Confidence interval bands
returns a table of the requested risk measure and its associated confidence
cbTable = confidenceBands(
confidenceBands is used to investigate how the values
of a risk measure and its associated confidence interval converge as the number
of scenarios increases. The
simulate function must be run
confidenceBands is used. For more information on using
creditDefaultCopula object, see
Load saved portfolio data.
creditDefaultCopula object with a two-factor model.
cdc = creditDefaultCopula(EAD,PD,LGD,Weights2F,'FactorCorrelation',FactorCorr2F)
cdc = creditDefaultCopula with properties: Portfolio: [100x5 table] FactorCorrelation: [2x2 double] VaRLevel: 0.9500 UseParallel: 0 PortfolioLosses: 
VaRLevel to 99%.
cdc.VaRLevel = 0.99;
simulate function before running
confidenceBands with the
creditDefaultCopula object to generate the
cdc = simulate(cdc,1e5); cbTable = confidenceBands(cdc,'RiskMeasure','Std','ConfidenceIntervalLevel',0.9); cbTable(1:10,:)
ans=10×4 table NumScenarios Lower Std Upper ____________ ______ ______ ______ 1000 23.38 24.237 25.166 2000 23.255 23.859 24.497 3000 23.617 24.117 24.642 4000 23.44 23.871 24.319 5000 23.504 23.891 24.291 6000 23.582 23.935 24.301 7000 23.756 24.086 24.426 8000 23.587 23.893 24.208 9000 23.582 23.871 24.167 10000 23.525 23.799 24.079
comma-separated pairs of
the argument name and
Value is the corresponding value.
Name must appear inside quotes. You can specify several name and value
pair arguments in any order as
cbTable = confidenceBands(cdc,'RiskMeasure','Std','ConfidenceIntervalLevel',0.9,'NumPoints',50)
'RiskMeasure'— Risk measure to investigate
'CVaR'(default) | character vector or string with values
Risk measure to investigate, specified as the comma-separated pair
'RiskMeasure' and a character
vector or string. Possible values are:
'EL' — Expected loss, the
mean of portfolio losses
'Std' — Standard deviation
of the losses
'VaR' — Value at risk at the
threshold specified by the
property of the
'CVaR' — Conditional VaR at

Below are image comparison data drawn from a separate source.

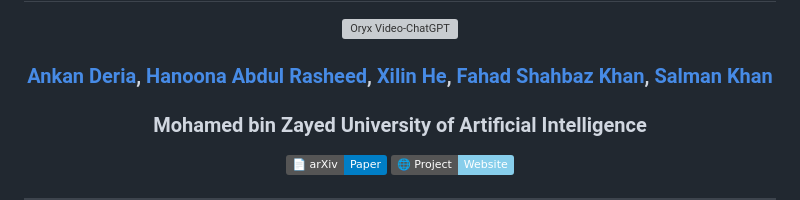
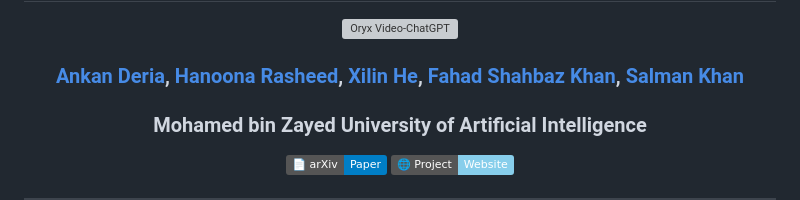
Before and after one commit to mbzuai-oryx/OmniEvalKit, a Markdown page: README.md, the part around the change. Rendered like a GitHub page; badges without logos; grey boxes are pictures that could not be loaded.

Commit message:
Correct name in contributors section
Updated the name of Hanoona Abdul Rasheed to Hanoona Rasheed in the README.

```diff
--- a/README.md
+++ b/README.md
@@ -7,7 +7,7 @@
     <img src="https://i.imgur.com/waxVImv.png" alt="Oryx Video-ChatGPT">
 </p>
 
-### [Ankan Deria](https://scholar.google.com/citations?user=M-TzFkYAAAAJ&hl=en&oi=sra), [Hanoona Abdul Rasheed](https://scholar.google.com/citations?user=yhDdEuEAAAAJ&hl=en&oi=ao), [Xilin He](https://scholar.google.com/citations?hl=en&user=LRdrMfoAAAAJ&view_op=list_works&sortby=pubdate), [Fahad Shahbaz Khan](https://scholar.google.com/citations?user=zvaeYnUAAAAJ&hl=en), [Salman Khan](https://scholar.google.com/citations?user=M59O9lkAAAAJ&hl=en)
+### [Ankan Deria](https://scholar.google.com/citations?user=M-TzFkYAAAAJ&hl=en&oi=sra), [Hanoona Rasheed](https://scholar.google.com/citations?user=yhDdEuEAAAAJ&hl=en&oi=ao), [Xilin He](https://scholar.google.com/citations?hl=en&user=LRdrMfoAAAAJ&view_op=list_works&sortby=pubdate), [Fahad Shahbaz Khan](https://scholar.google.com/citations?user=zvaeYnUAAAAJ&hl=en), [Salman Khan](https://scholar.google.com/citations?user=M59O9lkAAAAJ&hl=en)
 
 ### **Mohamed bin Zayed University of Artificial Intelligence**
 
```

the threshold specified by the
VaRLevel property of the
'ConfidenceIntervalLevel'— Confidence interval level
0.95(default) | numeric between
Confidence interval level, specified as the comma-separated pair

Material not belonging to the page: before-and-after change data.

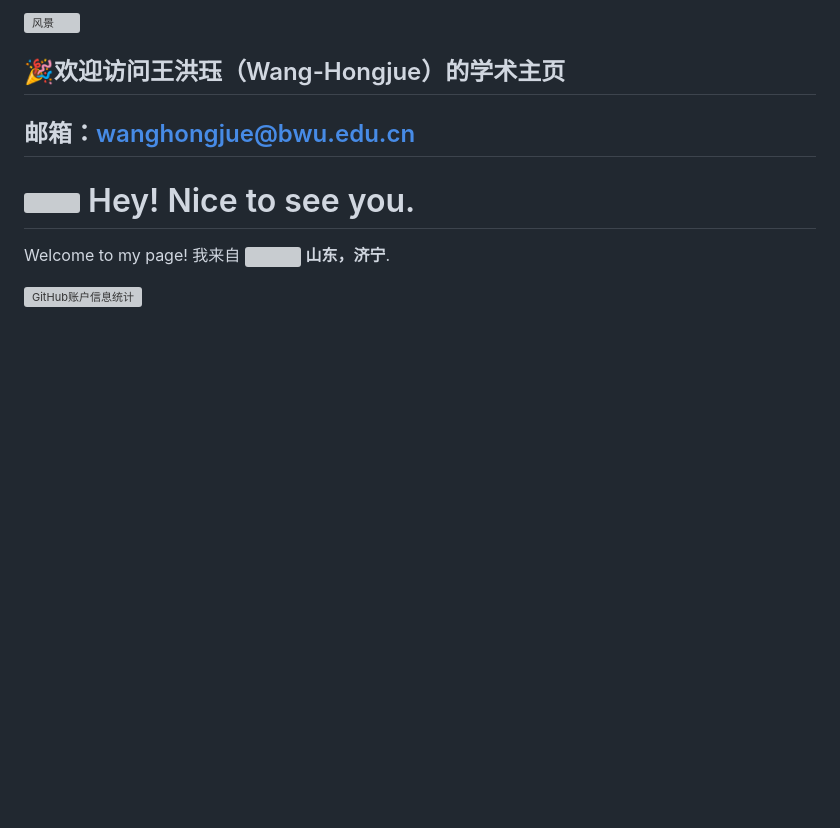
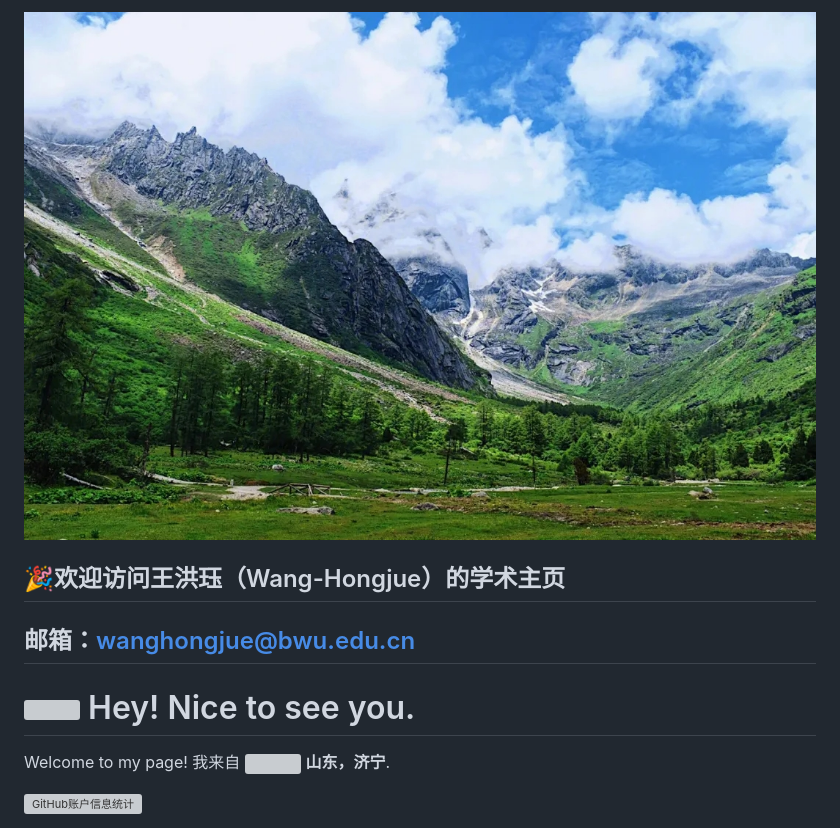
Before and after one commit to wang448721577/wang448721577.github.io, a Markdown page: README.md, the part around the change. Rendered like a GitHub page; blank space fills up the shorter version; grey boxes are pictures that could not be loaded.

```diff
--- a/README.md
+++ b/README.md
@@ -1,4 +1,4 @@
-![风景](./mage_name.jpg)
+![风景](./image_name.jpg)
 ## 🎉欢迎访问王洪珏（Wang-Hongjue）的学术主页
 ## 邮箱：wanghongjue@bwu.edu.cn
 <h1><img src="https://emojis.slackmojis.com/emojis/images/1531849430/4246/blob-sunglasses.gif?1531849430" width="60"/> Hey! Nice to see you.</h1>
```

'ConfidenceIntervalLevel' and a
example, if you specify
0.95, a 95% confidence
interval is reported in the output table
'NumPoints'— Number of scenario samples to report
100(default) | nonnegative integer
Number of scenario samples to report, specified as the
comma-separated pair consisting of
and a nonnegative integer. The default is
meaning confidence bands are reported at 100 evenly spaced points of
increasing sample size ranging from 0 to the total number of
NumPoints must be a numeric scalar
1, and is typically much
smaller than total number of scenarios simulated.
confidenceBands can be used to obtain
a qualitative idea of how fast a risk measure and its
confidence interval are converging. Specifying a large value
NumPoints is not recommended and
could cause performance issues with
cbTable— Requested risk measure and associated confidence bands
Requested risk measure and associated confidence bands at each of the
NumPoints scenario sample sizes, returned as a
table containing the following columns:
NumScenarios — Number of
scenarios at the sample point
Lower — Lower confidence
RiskMeasure — Requested
risk measure where the column takes its name from whatever
risk measure is requested with the optional input
Upper — Upper confidence
 Crouhy, M., Galai, D., and Mark, R. “A Comparative Analysis of Current Credit Risk Models.” Journal of Banking and Finance. Vol. 24, 2000, pp. 59–117.
 Gordy, M. “A Comparative Anatomy of Credit Risk Models.” Journal of Banking and Finance. Vol. 24, 2000, pp. 119–149.
 Gupton, G., Finger, C., and Bhatia, M. “CreditMetrics – Technical Document.” J. P. Morgan, New York, 1997.
 Jorion, P. Financial Risk Manager Handbook. 6th Edition. Wiley Finance, 2011.
 Löffler, G., and Posch, P. Credit Risk Modeling Using Excel and VBA. Wiley Finance, 2007.
 McNeil, A., Frey, R., and Embrechts, P. Quantitative Risk Management: Concepts, Techniques, and Tools. Princeton University Press, 2005.